- DATA EXTRACT:
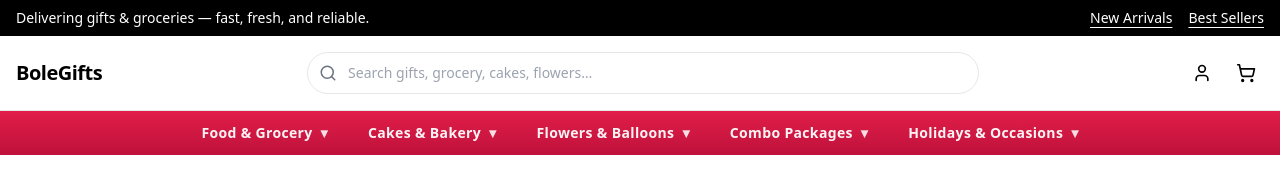
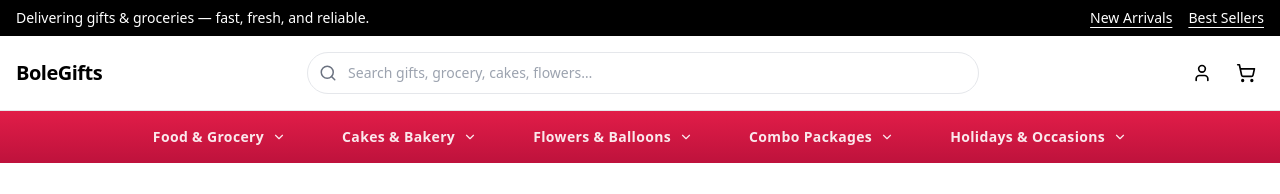
Before and after one commit to Meko2424/online-gift-shop-frontend, a React app: page / in a window 1280 px wide. Shown: the top 194 px of the page. Built offline with nearby package versions, Linux system fonts and the light colour scheme; grey boxes are pictures that could not be loaded; the HTML template or start-up script is replaced by a standard one.

Commit message:
Modified navbar to use  ChevronDown icon and animated underline

```diff
--- a/src/components/Header.tsx
+++ b/src/components/Header.tsx
@@ -1,9 +1,8 @@
 import { useMemo, useState } from "react";
 import { Link, NavLink } from "react-router-dom";
-import { Search, ShoppingCart, User } from "lucide-react";
+import { Search, ShoppingCart, User, ChevronDown } from "lucide-react";
 import { MENU } from "../data/menu";
 import type { MenuCategory } from "../data/menu";
-import { ChevronDown } from "lucide-react";
 
 function classNames(...c: Array<string | false | undefined>) {
   return c.filter(Boolean).join(" ");
@@ -125,13 +124,22 @@ function RedMegaNav() {
                   to={cat.href}
                   className={({ isActive }) =>
                     classNames(
-                      "inline-flex items-center gap-2 opacity-95 hover:opacity-100",
-                      isActive ? "opacity-100" : "",
+                      // "inline-flex items-center gap-2 opacity-95 hover:opacity-100",
+                      // isActive ? "opacity-100" : "",
+                      "group relative inline-flex items-center gap-2 px-2 py-1 rounded-md transition-all duration-200",
+                      "text-white/90 hover:text-white",
+                      "hover:bg-white/10",
+                      isActive ? "text-white bg-white/15" : "",
                     )
                   }
                 >
                   {cat.label}
-                  <span className="text-white/90">▾</span>
+                  <span className="absolute -bottom-1 left-0 h-[2px] w-0 bg-white transition-all duration-300 group-hover:w-full" />
+                  {/* <span className="text-white/90">▾</span> */}
+                  <ChevronDown
+                    size={14}
+                    className="transition-transform duration-200 group-hover:rotate-180"
+                  />
                 </NavLink>
               </li>
             ))}
```
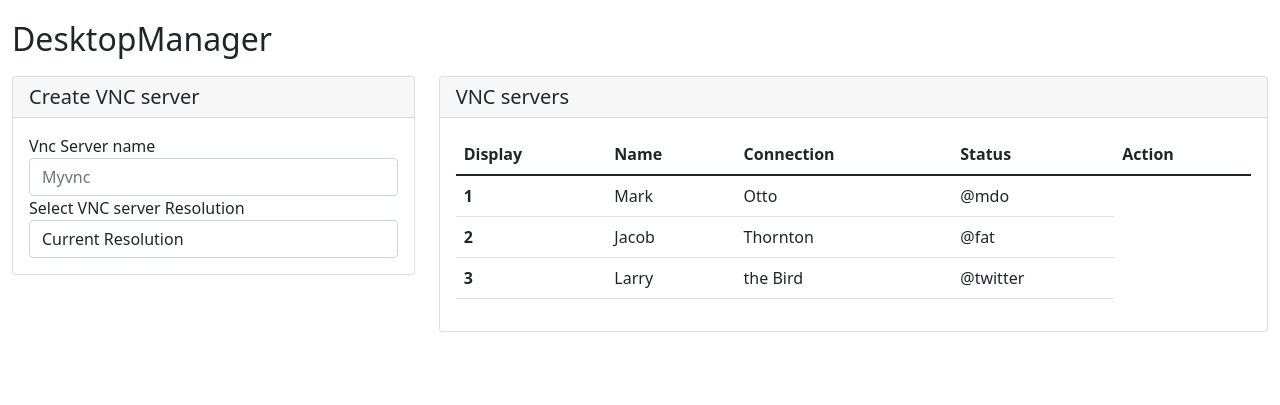
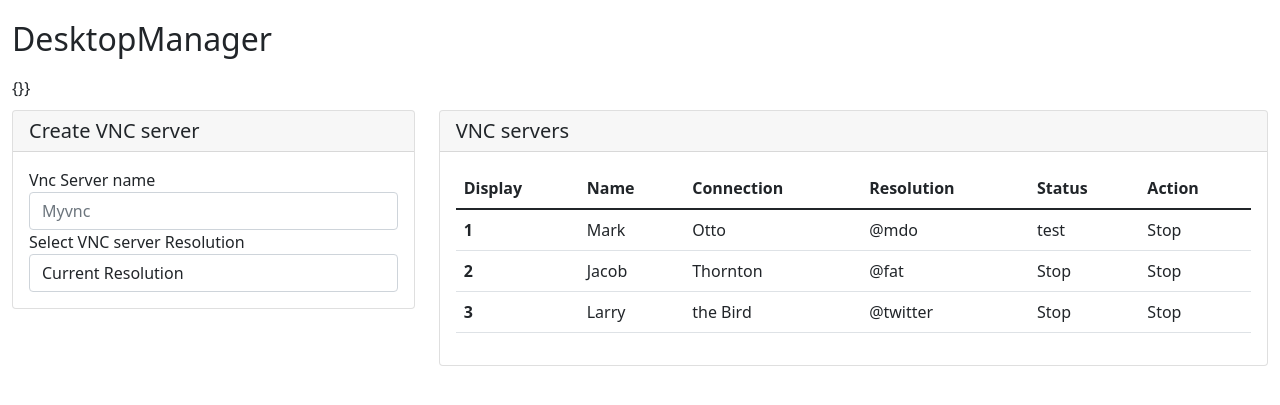
Before and after one commit to hvvit/desktopManager, a Flask app: template templates/dashboard.html in a window 1280 px wide. Shown: the part 56-461 px from the top of the page. Run offline with Flask 2, Linux system fonts and the light colour scheme; the template is opened without the code that fills it, so the values that code supplies are empty.

Commit message:
desktop details

```diff
--- a/routes/contents.py
+++ b/routes/contents.py
@@ -2,10 +2,14 @@ from flask import Blueprint, render_template
 
 contents = Blueprint('contents', __name__)
 
+
+from bin import vncs
+
 @contents.route('/dashboard')
 @contents.route('/')
 def dashboard():
-  return render_template('dashboard.html')
+  vncs_dict_info = vncs.list_all_vnc_server()
+  return render_template('dashboard.html', vncs_dict=vncs_dict_info['message'], status=vncs_dict_info['status'])
 
 @contents.route('/agents')
 def agents():
--- a/templates/dashboard.html
+++ b/templates/dashboard.html
@@ -5,6 +5,11 @@
     <div class = "row">
       <div class = "col">
         <h2>DesktopManager</h2>
+      </div>
+    </div>
+    <div class = "row" style="margin-top: 10px;">
+      <div class = "message">
+        {}}
       </div>
     </div>
     <div class = "row" style="margin-top: 10px;">
@@ -40,6 +45,7 @@
                   <th scope="col">Display</th>
                   <th scope="col">Name</th>
                   <th scope="col">Connection</th>
+                  <th scope="col">Resolution</th>
                   <th scope="col">Status</th>
                   <th scope="col">Action</th>
                 </tr>
@@ -50,18 +56,24 @@
                   <td>Mark</td>
                   <td>Otto</td>
                   <td>@mdo</td>
+                  <td>test</td>
+                  <td>Stop</td>
                 </tr>
                 <tr>
                   <th scope="row">2</th>
                   <td>Jacob</td>
                   <td>Thornton</td>
                   <td>@fat</td>
+                  <td>Stop</td>
+                  <td>Stop</td>
                 </tr>
                 <tr>
                   <th scope="row">3</th>
                   <td>Larry</td>
                   <td>the Bird</td>
                   <td>@twitter</td>
+                  <td>Stop</td>
+                  <td>Stop</td>
                 </tr>
               </tbody>
             </table>
```
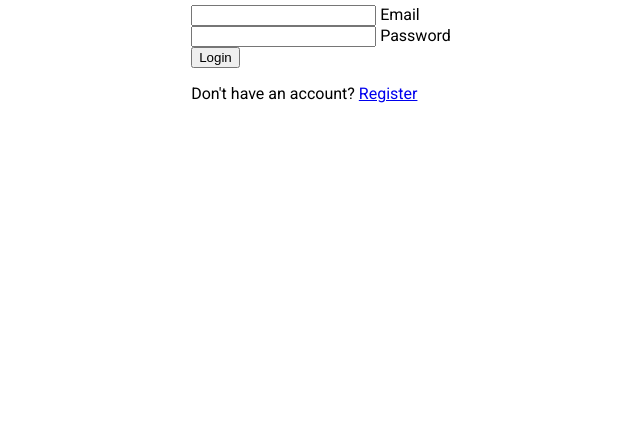
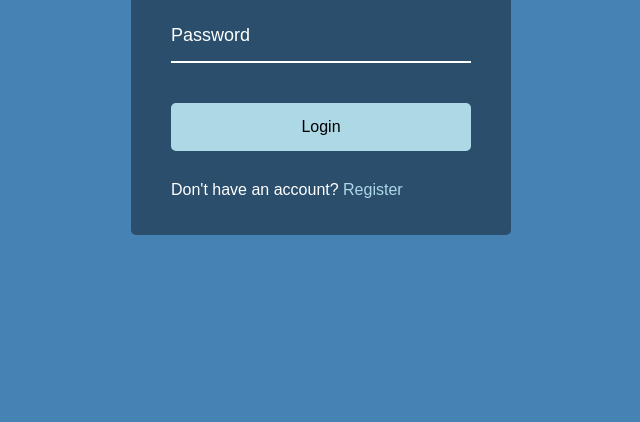
Before and after one commit to SayHelloToKam/form-wave-animation1, a plain HTML site: page index.html in a window 1280 px wide. Shown: the part 378-800 px from the top of the page, without its empty margins (319-959 px from the left). Drawn offline with Linux system fonts and the light colour scheme; a web font is replaced by a local one.

Commit message:
added css styles and functionality

```diff
--- a/script.js
+++ b/script.js
@@ -0,0 +1,8 @@
+const labels = document.querySelectorAll('.form-control label')
+
+labels.forEach(label => {
+    label.innerHTML = label.innerText
+        .split('')
+        .map((letter, idx) => `<span style="transition-delay:${idx * 50}ms">${letter}</span>`)
+        .join('')
+})
--- a/style.css
+++ b/style.css
@@ -1,11 +1,13 @@
-@import url('https://fonts.googleapis.com/css2?family=Roboto:wght@400;700&display=swap');
+@import url('https://fonts.googleapis.com/css?family=Muli&display=swap');
 
 * {
     box-sizing: border-box;
 }
 
 body {
-    font-family: 'Roboto', sans-serif;
+    background-color: steelblue;
+    color: #fff;
+    font-family: 'Muli', sans-serif;
     display: flex;
     flex-direction: column;
     align-items: center;
@@ -14,3 +16,85 @@ body {
     overflow: hidden;
     margin: 0;
 }
+
+.container {
+    background-color: rgba(0, 0, 0, 0.4);
+    padding: 20px 40px;
+    border-radius: 5px;
+}
+
+.container h1 {
+    text-align: center;
+    margin-bottom: 30px;
+}
+
+.container a {
+    text-decoration: none;
+    color: #add8e6;
+}
+
+.btn {
+    cursor: pointer;
+    display: inline-block;
+    width: 100%;
+    background: #add8e6;
+    padding: 15px;
+    font-family: inherit;
+    font-size: 16px;
+    border: 0;
+    border-radius: 5px;
+}
+
+.btn:focus {
+    outline: 0;
+}
+
+.btn:active {
+    transform: scale(0.98);
+}
+
+.text {
+    margin-top: 30px;
+}
+
+.form-control {
+    position: relative;
+    margin: 20px 0 40px;
+    width: 300px;
+}
+
+.form-control input {
+    background-color: transparent;
+    border: 0;
+    border-bottom: 2px #fff solid;
+    display: block;
+    width: 100%;
+    padding: 15px 0;
+    font-size: 18px;
+    color: #fff;
+}
+
+.form-control input:focus,
+.form-control input:valid {
+    outline: 0;
+    border-bottom-color: #add8e6;
+}
+
+.form-control label {
+    position: absolute;
+    top: 15px;
+    left: 0;
+}
+
+.form-control label span {
+    display: inline-block;
+    font-size: 18px;
+    min-width: 5px;
+    transition: 0.3s cubic-bezier(0.68, -0.55, 0.265, 1.55);
+}
+
+.form-control input:focus + label span,
+.form-control input:valid + label span {
+    color: #add8e6;
+    transform: translateY(-30px);
+}
```
Also changed, not shown: index.html (+0 -3 lines).
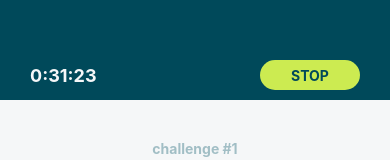
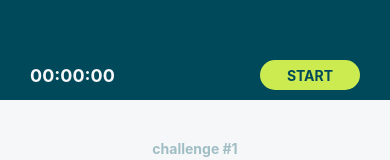
Before and after one commit to Alexandre91300/cpf_test_technique, a React Native app in the folder cpf/: screen / in a window 390 px wide. Shown: the top 160 px of the page. Built offline with nearby package versions, Linux system fonts and the light colour scheme.

Commit message:
[ADD]: Timer

```diff
--- a/cpf/src/Components/Header.js
+++ b/cpf/src/Components/Header.js
@@ -2,16 +2,38 @@ import React from 'react';
 import { Text, View, StyleSheet, TouchableOpacity } from 'react-native';
 import Colors from '../Assets/Colors';
 
-const Header = () => {
+const Header = ({ timer, timerOn, callBack }) => {
+
+
+
+    const minute = ("0" + Math.floor((timer / 60000) % 60)).slice(-2);
+    const seconde = ("0" + Math.floor((timer / 1000) % 60)).slice(-2);
+    const milliSeconde = ("0" + ((timer/ 10) % 100)).slice(-2)
     return (
         <View style={styles.header}>
 
-            <Text style={styles.counter}>0:31:23</Text>
+            <Text style={styles.counter}>
+                {minute}
+                :
+                {seconde}
+                :
+                {milliSeconde}
+                </Text>
 
-            <TouchableOpacity>
-                <View style={styles.button}>
-                    <Text style={styles.buttonText}>STOP</Text>
-                </View>
+            <TouchableOpacity
+                onPress={() => {
+                    callBack()
+                }}
+            >
+                {timerOn ?
+                    <View style={styles.button}>
+                        <Text style={styles.buttonText}>STOP</Text>
+                    </View>
+                    :
+                    <View style={styles.button}>
+                        <Text style={styles.buttonText}>START</Text>
+                    </View>
+                }
             </TouchableOpacity>
 
         </View>
--- a/cpf/src/Screens/Home.js
+++ b/cpf/src/Screens/Home.js
@@ -1,4 +1,4 @@
-import React from 'react';
+import React, { useEffect, useState } from 'react';
 import { Text, View, StyleSheet, Image } from 'react-native';
 
 import Colors from '../Assets/Colors';
@@ -9,9 +9,29 @@ import Performance from '../Components/Performance';
 import Resistance from '../Components/Resistance';
 
 const Home = () => {
+    const [timerOn, setTimerOn] = useState(false)
+    const [timer, setTimer] = useState(0)
+
+    useEffect(() => {
+
+        if (timerOn) {
+
+            var oneSec = setTimeout(() => {
+                setTimer(timer + 10)
+            }, 10);
+        } else {
+
+            clearTimeout(oneSec)
+            setTimer(0)
+        }
+
+
+
+    },[timer, timerOn])
+
     return (
         <>
-            <Header />
+            <Header timer={timer} timerOn={timerOn} callBack={() => setTimerOn(!timerOn)}/>
             <View style={styles.container}>
 
                 <Text style={styles.litleText}>challenge #1</Text>
```
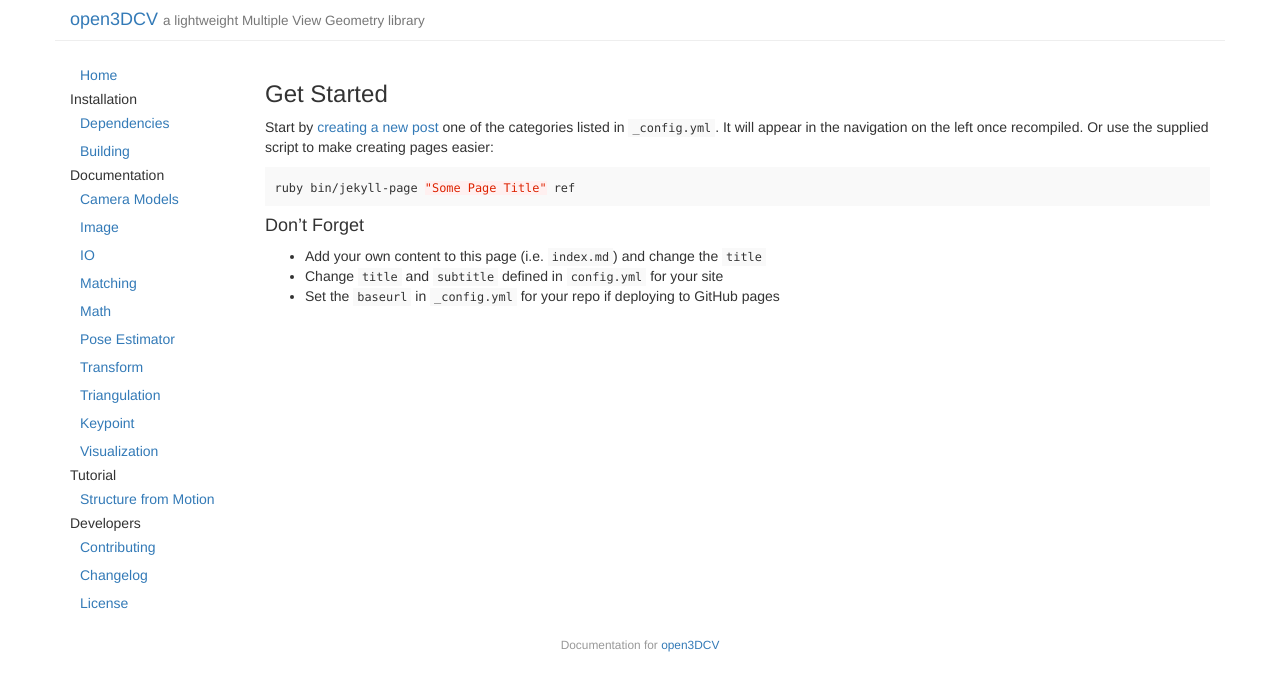
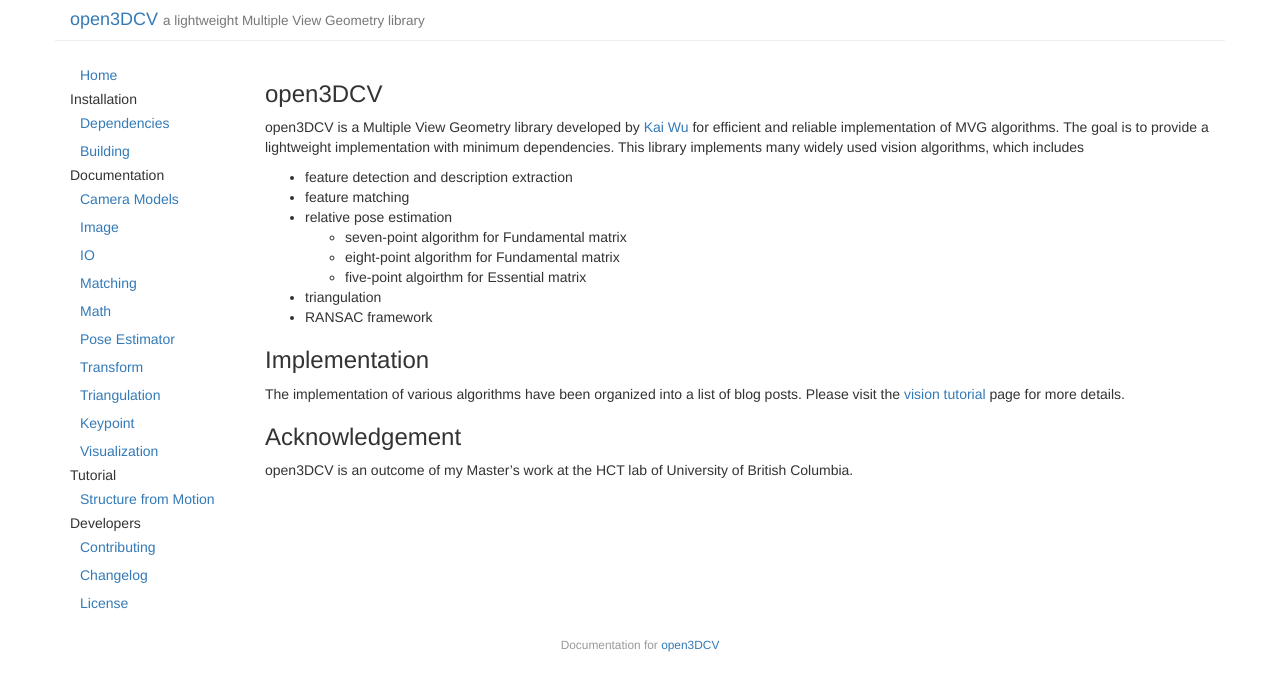
Before and after one commit to imkaywu/open3DCV, a Jekyll site: the page built from docs/index.md, in a window 1280 px wide. Shown: the top 691 px of the page. Built offline with Jekyll 4.4.1, drawn with Linux system fonts in a browser that asks for light colours.

Commit message:
update home page

````diff
--- a/docs/index.md
+++ b/docs/index.md
@@ -1,18 +1,22 @@
 ---
 layout: default
-title: "Jekyll Docs Template"
+title: "open3DCV"
 ---
 
-### Get Started
+### open3DCV
+open3DCV is a Multiple View Geometry library developed by [Kai Wu](https://imkaywu.github.io/) for efficient and reliable implementation of MVG algorithms. The goal is to provide a lightweight implementation with minimum dependencies. This library implements many widely used vision algorithms, which includes
 
-Start by [creating a new post](http://jekyllrb.com/docs/posts/) one of the categories listed in `_config.yml`. It will appear in the navigation on the left once recompiled. Or use the supplied script to make creating pages easier:
+* feature detection and description extraction
+* feature matching
+* relative pose estimation
+	* seven-point algorithm for Fundamental matrix
+	* eight-point algorithm for Fundamental matrix
+	* five-point algoirthm for Essential matrix
+* triangulation
+* RANSAC framework
 
-```bash
-ruby bin/jekyll-page "Some Page Title" ref
-```
+### Implementation
+The implementation of various algorithms have been organized into a list of blog posts. Please visit the [vision tutorial](https://imkaywu.github.io/tutorials/vision/) page for more details.
 
-#### Don't Forget
-
-- Add your own content to this page (i.e. `index.md`) and change the `title`
-- Change `title` and `subtitle` defined in `config.yml` for your site
-- Set the `baseurl` in `_config.yml` for your repo if deploying to GitHub pages
+### Acknowledgement
+open3DCV is an outcome of my Master's work at the HCT lab of University of British Columbia.
````
Also changed, not shown: docs/_posts/2017-09-28-building.md (+2 -0 lines), docs/_posts/2017-09-28-dependencies.md (+10 -0 lines).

- YOUR GOAL:
Copy out, from the listing above, every line that contains the string "buttonText".

- YOUR SOLUTION:
-                    <Text style={styles.buttonText}>STOP</Text>
+                        <Text style={styles.buttonText}>STOP</Text>
+                        <Text style={styles.buttonText}>START</Text>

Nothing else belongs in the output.